There is a federal law, 18 USC 2252, which criminalized distribution and receiving of child porn. One part of the law addresses a person who
(1) knowingly transports or ships using any means or facility of
interstate or foreign commerce or in or affecting interstate or
foreign commerce by any means including by computer or mails, any
visual depiction, if— (A) the producing of such visual depiction
involves the use of a minor engaging in sexually explicit conduct; and
(B) such visual depiction is of such conduct;
The next part addresses one who
(2) knowingly receives, or distributes, any visual depiction using any
means or facility of interstate or foreign commerce or that has been
mailed, or has been shipped or transported in or affecting interstate
or foreign commerce, or which contains materials which have been
mailed or so shipped or transported, by any means including by
computer, or knowingly reproduces any visual depiction for
distribution using any means or facility of interstate or foreign
commerce or in or affecting interstate or foreign commerce or through
the mails, if— (A) the producing of such visual depiction involves the
use of a minor engaging in sexually explicit conduct; and (B) such
visual depiction is of such conduct;

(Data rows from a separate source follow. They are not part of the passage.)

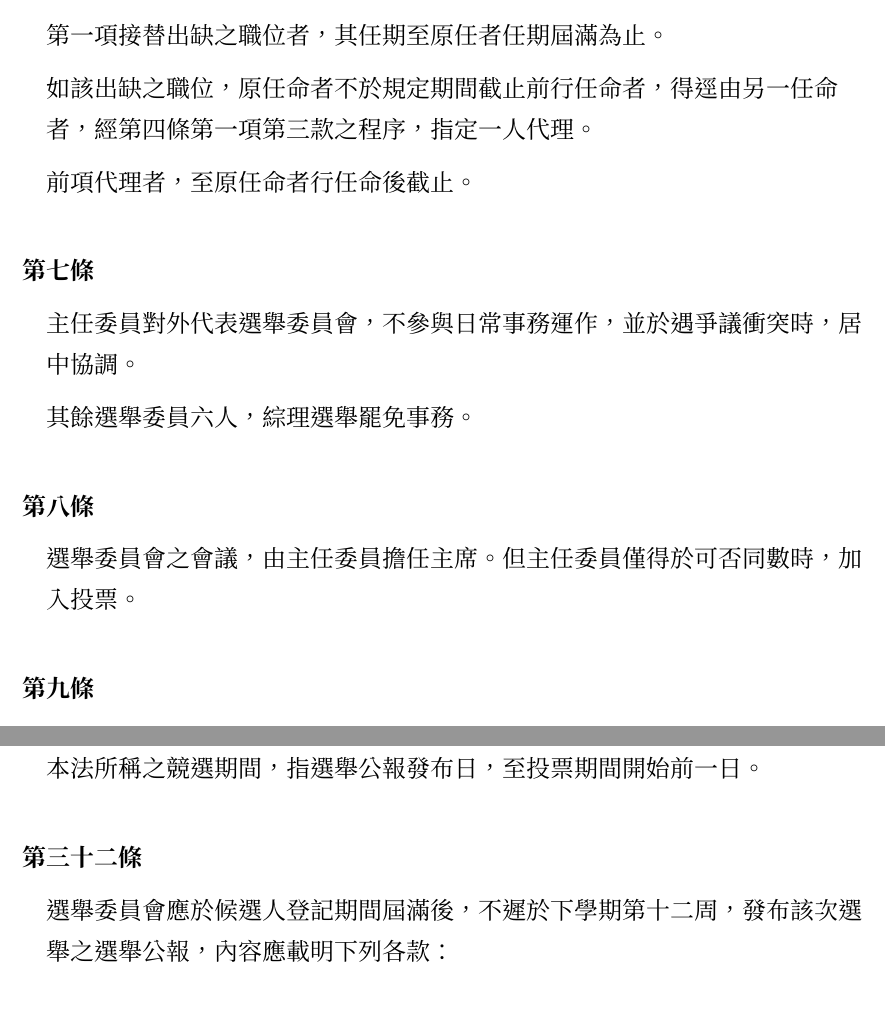
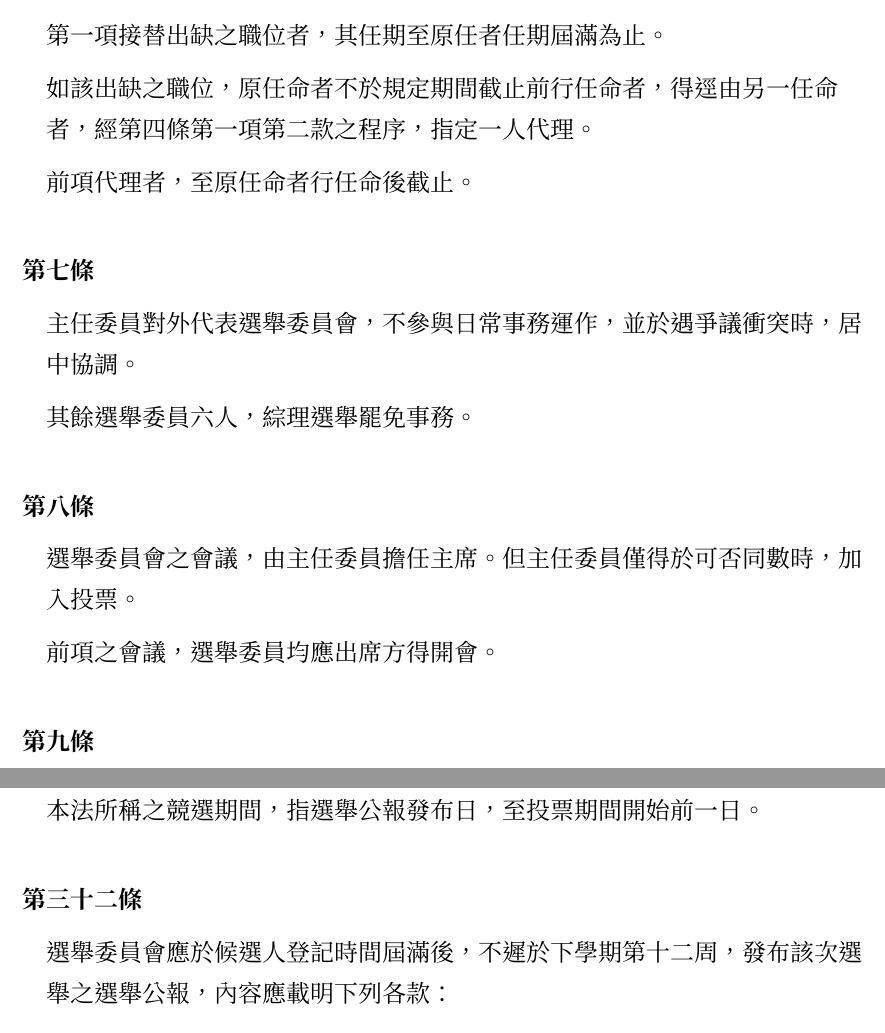
Before and after one commit to gino1234123/nuta_statutes, a Typst document (03_選舉罷免法/選舉罷免法.typ): two parts of pages 2 and 7 of 15, joined at a grey line, cut so that both start at the same text. Compiled offline with Typst 0.15; a missing font is replaced by an installed copy or a similar font.

Commit message:
ALL: 文字修正

```diff
--- a/03_選舉罷免法/選舉罷免法.typ
+++ b/03_選舉罷免法/選舉罷免法.typ
@@ -34,7 +34,7 @@
 #article()[
   #para()[選舉委員如因辭職或有其他致其無法行使職權之情事而出缺者，應由原任命者於七日內，再行任命。]
   #para()[第一項接替出缺之職位者，其任期至原任者任期屆滿為止。]
-  #para()[如該出缺之職位，原任命者不於規定期間截止前行任命者，得逕由另一任命者，經第四條第一項第三款之程序，指定一人代理。]
+  #para()[如該出缺之職位，原任命者不於規定期間截止前行任命者，得逕由另一任命者，經第四條第一項第二款之程序，指定一人代理。]
   #para()[前項代理者，至原任命者行任命後截止。]
 ]
 
@@ -45,6 +45,7 @@
 
 #article()[
   #para()[選舉委員會之會議，由主任委員擔任主席。但主任委員僅得於可否同數時，加入投票。]
+  #para()[前項之會議，選舉委員均應出席方得開會。]
 ]
 
 #article()[
@@ -128,7 +129,7 @@
   #subpara()[投票期間。]
   #subpara()[應選舉之職位。]
   #subpara()[各選區之應選名額。]
-  #subpara()[候選人登記期間、應繳交之資料及費用。]
+  #subpara()[候選人登記時間、應繳交之資料及費用。]
   #subpara()[選舉委員名單。]
   #subpara()[空白登記表之電子檔案。]
   #subpara()[選舉規則。]
@@ -155,12 +156,12 @@
 ]
 
 #article()[
-  #para()[候選人登記期間，應不短於三日，但不得長於七日。]
+  #para()[候選人登記時間，應不短於三日，但不得長於七日。]
 ]
 
 #article()[
-  #para()[登記人得於候選人登記期間截止前，撤回登記。但撤回者，於當次選舉不得再次登記。]
-  #para()[候選人登記期間截止後，不得撤回登記。]
+  #para()[登記人得於候選人登記時間截止前，撤回登記。但撤回者，於當次選舉不得再次登記。]
+  #para()[候選人登記時間截止後，不得撤回登記。]
 ]
 
 #article()[
@@ -168,7 +169,7 @@
 ]
 
 #article()[
-  #para()[候選人登記期間截止後，如發現候選人有不符本法對候選人資格之規定者，選舉委員會應撤銷該候選人之登記。]
+  #para()[候選人登記時間截止後，如發現候選人有不符本法對候選人資格之規定者，選舉委員會應撤銷該候選人之登記。]
 ]
 
 #article()[
@@ -176,7 +177,7 @@
 ]
 
 #article()[
-  #para()[候選人登記期間截止後，選舉委員會應於選舉公報發布前，擇期辦理候選人號次抽籤。]
+  #para()[候選人登記時間截止後，選舉委員會應於選舉公報發布前，擇期辦理候選人號次抽籤。]
   #para()[候選人不克親自到場抽籤者，得以委託書委託一人代為抽籤。]
   #para()[候選人或其委託人未有到場抽籤者，由選舉委員會代為抽籤。]
 ]
@@ -188,7 +189,7 @@
 ]
 
 #article()[
-  #para()[選舉委員會應於候選人登記期間屆滿後，不遲於下學期第十二周，發布該次選舉之選舉公報，內容應載明下列各款：]
+  #para()[選舉委員會應於候選人登記時間屆滿後，不遲於下學期第十二周，發布該次選舉之選舉公報，內容應載明下列各款：]
   #subpara()[投、開票時間及地點。]
   #subpara()[應選舉之職位。]
   #subpara()[各選區之應選名額。]
@@ -371,3 +372,4 @@
 ]
 
 #article()[
+  #para()[學生代表大會選舉代表罷免案之提出，應由領銜人一人，以書面或以文書型式經由通訊網路，向選舉委員會提出。並於提出後之十四日內，將連署書暨連署名冊，付予選舉委員會。]
```
Also changed, not shown: 00_組織章程/章程草案.typ (+1 -1 lines), 01_法規標準法/法規標準法.typ (+1 -1 lines), 02_學生代表大會職權行使法/學生代表大會職權行使法.typ (+3 -2 lines), 04_財務管理法/財務管理法.typ (+6 -6 lines), 03_選舉罷免法/選舉罷免法.typ (5 more changed lines).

The word "knowingly" is crucial here: it may mean that if you don't know, it's not a crime. The wording is not completely clear, in that maybe the law only says that you have to know that you received and don't have to know anything about the item that you received. So it is up the the Supreme Court to say exactly what that means. In US v. X-Citement Video, Inc., 513 U.S. 64, they did. The court held that "knowingly" does not just mean that you know you are receiving or distributing, because that would yield absurd results such as that a retail druggist who returned a roll of film unprocessed would be guilty of distributing child porn, just in case the film contains child porn. As the court says, "We do not assume that Congress, in passing laws, intended such results".

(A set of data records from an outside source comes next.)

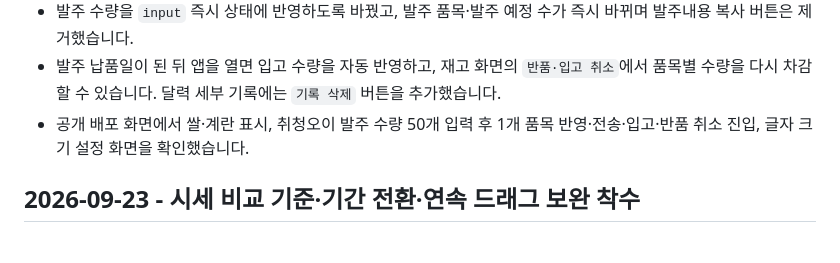
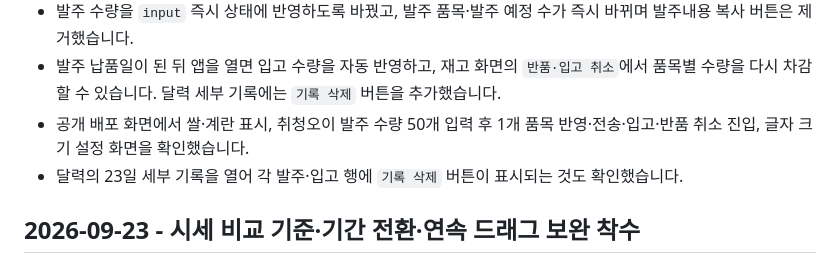
Before and after one commit to shineses46-cell/Veggi-Order, a Markdown page: progress.md, the part around the change. GitHub-like rendering.

```diff
--- a/progress.md
+++ b/progress.md
@@ -9,6 +9,7 @@
 - 발주 수량을 `input` 즉시 상태에 반영하도록 바꿨고, 발주 품목·발주 예정 수가 즉시 바뀌며 발주내용 복사 버튼은 제거했습니다.
 - 발주 납품일이 된 뒤 앱을 열면 입고 수량을 자동 반영하고, 재고 화면의 `반품·입고 취소`에서 품목별 수량을 다시 차감할 수 있습니다. 달력 세부 기록에는 `기록 삭제` 버튼을 추가했습니다.
 - 공개 배포 화면에서 쌀·계란 표시, 취청오이 발주 수량 50개 입력 후 1개 품목 반영·전송·입고·반품 취소 진입, 글자 크기 설정 화면을 확인했습니다.
+- 달력의 23일 세부 기록을 열어 각 발주·입고 행에 `기록 삭제` 버튼이 표시되는 것도 확인했습니다.
 
 ## 2026-09-23 - 시세 비교 기준·기간 전환·연속 드래그 보완 착수
 
```
Also changed, not shown: WORKLOG.md (+1 -0 lines).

There is a general constitutional presumption that any crime has a scienter requirement (Morissette v. United States, 342 U. S. 246, Staples v. United States, 511 U. S. 600): "the standard presumption in favor of a scienter requirement should apply to each of the statutory elements that criminalize otherwise innocent conduct". The court rejects the narrow interpretation that "knowingly" just applies to the verb, and "This interpretation is supported by the canon that a statute is to be construed where fairly possible so as to avoid substantial constitutional questions".
There are also state laws which are untouched by X-Citement, which may make possession of child porn a strict liability offense. Washington state law is written so that you have to know or intend ("Knowingly develops, duplicates, publishes, prints, disseminates, exchanges, finances, attempts to finance, or sells a visual or printed matter that depicts a minor engaged in an act of sexually explicit conduct as defined in RCW 9.68A.011(4) (a) through (e)" or "Possesses with intent to develop, duplicate, publish, print, disseminate, exchange, or sell any visual or printed matter that depicts a minor engaged in an act of sexually explicit conduct as defined in RCW 9.68A.011(4) (a) through (e)".)

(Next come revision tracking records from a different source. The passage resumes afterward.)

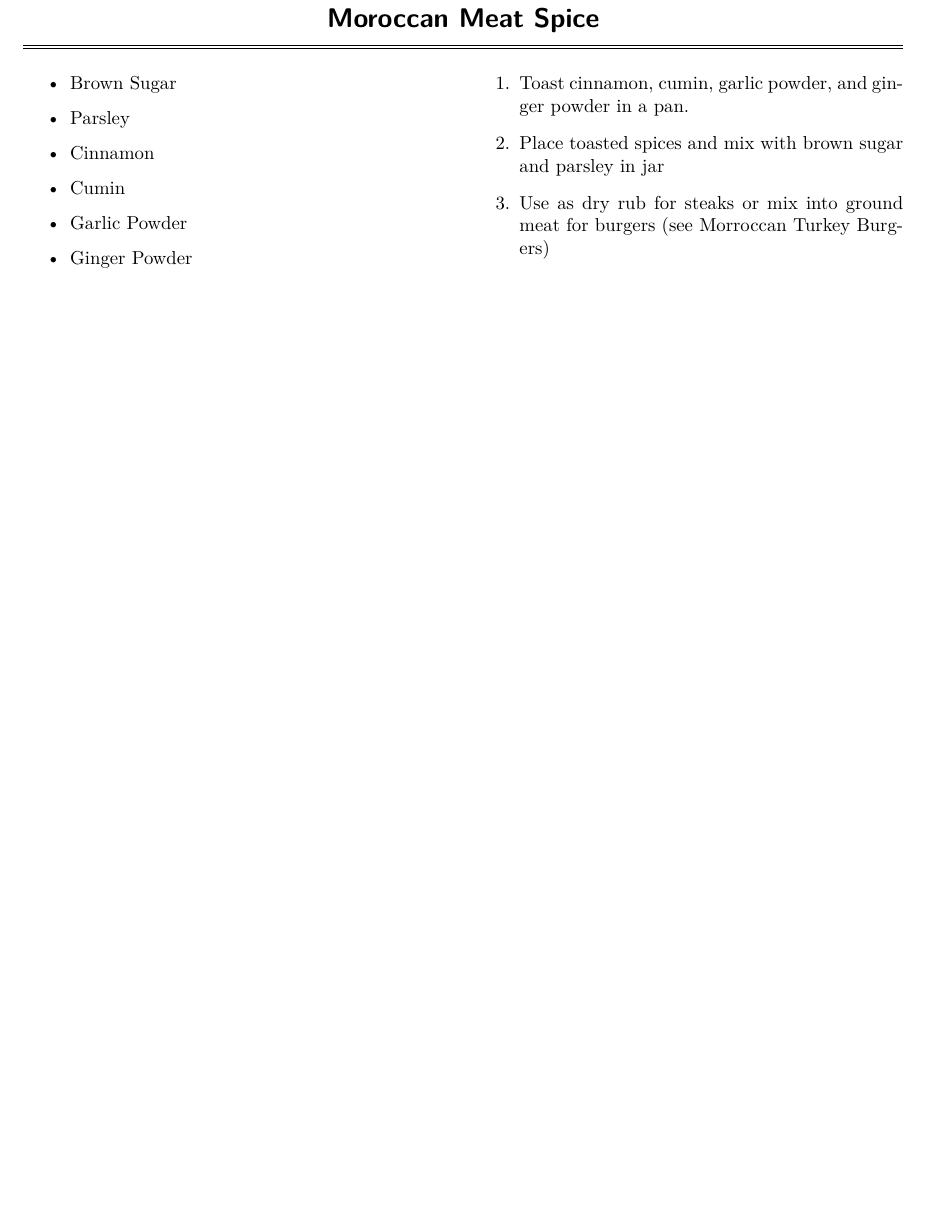
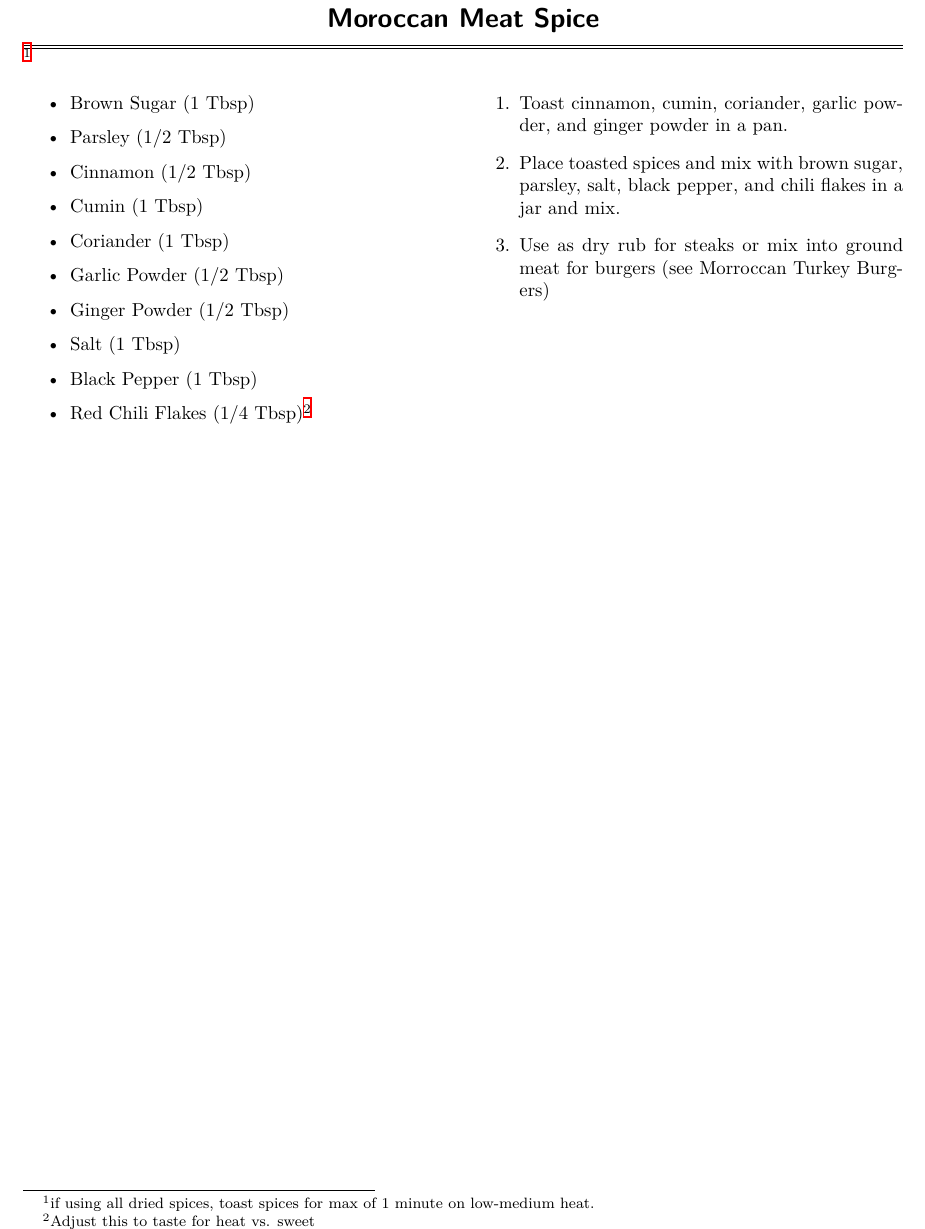
Before and after one commit to aabiddanda/Recipes, a LaTeX thesis (cookbook.tex, which reads spices.tex): part of page 5 of 29, cut so that both start at the same text, the shorter picture padded with empty space. Compiled offline with XeLaTeX.

Commit message:
updated and added some measurements for spices

```diff
--- a/spices.tex
+++ b/spices.tex
@@ -1,18 +1,22 @@
 
-\recipe{Moroccan Meat Spice}
+\recipe{Moroccan Meat Spice}\footnote{if using all dried spices, toast spices for max of 1 minute on low-medium heat.}
 \recipecolumn{
 	\begin{itemize}
-		\item Brown Sugar
-		\item Parsley
-		\item Cinnamon
-		\item Cumin
-		\item Garlic Powder
-		\item Ginger Powder
+		\item Brown Sugar (1 Tbsp)
+		\item Parsley (1/2 Tbsp)
+		\item Cinnamon (1/2 Tbsp)
+		\item Cumin (1 Tbsp)
+		\item Coriander (1 Tbsp)
+		\item Garlic Powder (1/2 Tbsp)
+		\item Ginger Powder (1/2 Tbsp)
+		\item Salt (1 Tbsp)
+		\item Black Pepper (1 Tbsp)
+		\item Red Chili Flakes (1/4 Tbsp)\footnote{Adjust this to taste for heat vs. sweet}
 	\end{itemize}
 }{
 	\begin{enumerate}
-	\item Toast cinnamon, cumin, garlic powder, and ginger powder in a pan.
-	\item Place toasted spices and mix with brown sugar and parsley in jar
+	\item Toast cinnamon, cumin, coriander, garlic powder, and ginger powder in a pan.
+	\item Place toasted spices and mix with brown sugar, parsley, salt, black pepper, and chili flakes in a jar and mix.
 	\item Use as dry rub for steaks or mix into ground meat for burgers (see Morroccan Turkey Burgers)
 	\end{enumerate}
 }
```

The statutory rape law on the other hand has no requirement pertaining to knowledge or intent
(1) A person is guilty of rape of a child in the third degree when the
person has sexual intercourse with another who is at least fourteen
years old but less than sixteen years old and not married to the
perpetrator and the perpetrator is at least forty-eight months older
than the victim.
I don't know whether some state's statute was written without a "knowingly" requirement.